access to, and conservation of clean natural resources transends left-right politics and goes to a fundamental right of our human survival
"The hardest places to work are the liberal progressive communities because they think we have a democracy and they are intent on working within the existing structure to try to find a remedy rather than tossing it and working on something from scratch," said Linzey. "What's been fascinating to me is when you have south and north-central Pennsylvania towns passing binding local ordinances that refuse to endow corporations with constitutional rights in their communities. But in the liberal progressive bastion of Berkeley, they were passing non-binding resolutions urging Congress to do something about it. I think that difference in approach has become clear to me over the last decade.
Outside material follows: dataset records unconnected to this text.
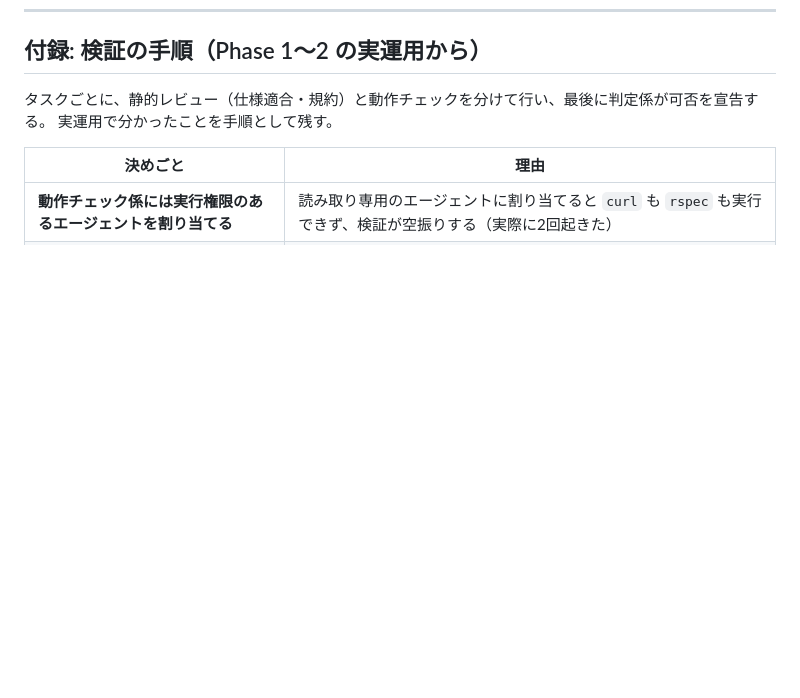
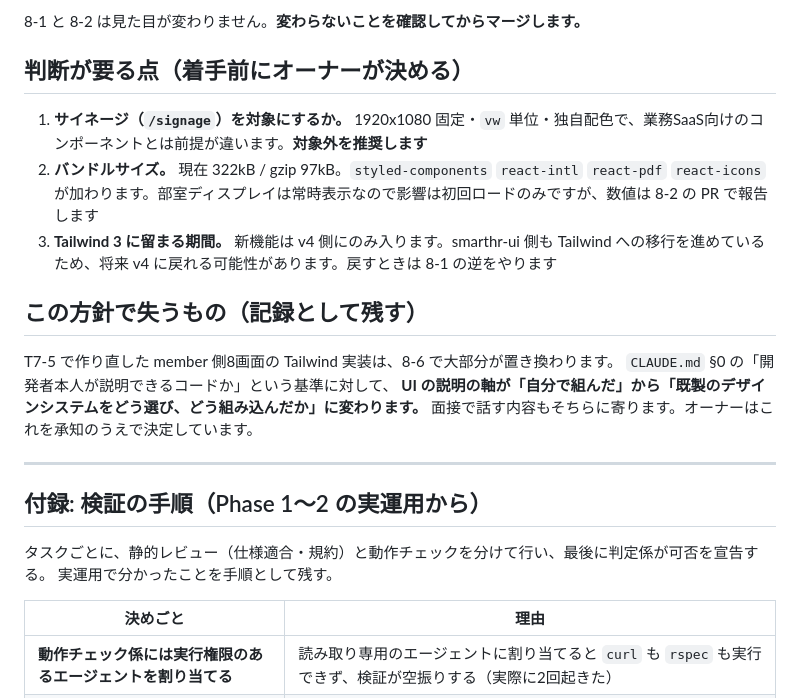
Before and after one commit to Rengemaru/CircleBoard, a Markdown page: docs/instructions.md, the part around one of its changes. GitHub-like rendering; blank space fills up the shorter version.

```diff
--- a/docs/instructions.md
+++ b/docs/instructions.md
@@ -487,3 +530,20 @@ Dockerfileはその前提で書いてください（VPS上で docker build を
+8-1 と 8-2 は見た目が変わりません。**変わらないことを確認してからマージします。**
+
+## 判断が要る点（着手前にオーナーが決める）
+
+1. **サイネージ（`/signage`）を対象にするか。** 1920x1080 固定・`vw` 単位・独自配色で、業務SaaS向けのコンポーネントとは前提が違います。**対象外を推奨します**
+2. **バンドルサイズ。** 現在 322kB / gzip 97kB。`styled-components` `react-intl` `react-pdf` `react-icons` が加わります。部室ディスプレイは常時表示なので影響は初回ロードのみですが、数値は 8-2 の PR で報告します
+3. **Tailwind 3 に留まる期間。** 新機能は v4 側にのみ入ります。smarthr-ui 側も Tailwind への移行を進めているため、将来 v4 に戻れる可能性があります。戻すときは 8-1 の逆をやります
+
+## この方針で失うもの（記録として残す）
+
+T7-5 で作り直した member 側8画面の Tailwind 実装は、8-6 で大部分が置き換わります。
+`CLAUDE.md` §0 の「開発者本人が説明できるコードか」という基準に対して、
+**UI の説明の軸が「自分で組んだ」から「既製のデザインシステムをどう選び、どう組み込んだか」に変わります。**
+面接で話す内容もそちらに寄ります。オーナーはこれを承知のうえで決定しています。
+
+---
+
 ## 付録: 検証の手順（Phase 1〜2 の実運用から）
 
 タスクごとに、静的レビュー（仕様適合・規約）と動作チェックを分けて行い、最後に判定係が可否を宣告する。
```
Also changed, not shown: other parts of docs/instructions.md (+43 -0 lines), docs/spec-v2.2.md (+1 -0 lines).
Here are rural conservatives passing things saying we won't let our rights be taken away and are using a local law as a municipal, collective civil disobedience tool to actually push up against the state to say 'fuck you.' Whereas in Berkeley people get in a huff and do some hand-wringing and pass a resolution which begs and pleads Congress to do something about corporate rights, which is never going to happen, at least in the next 20-30 years."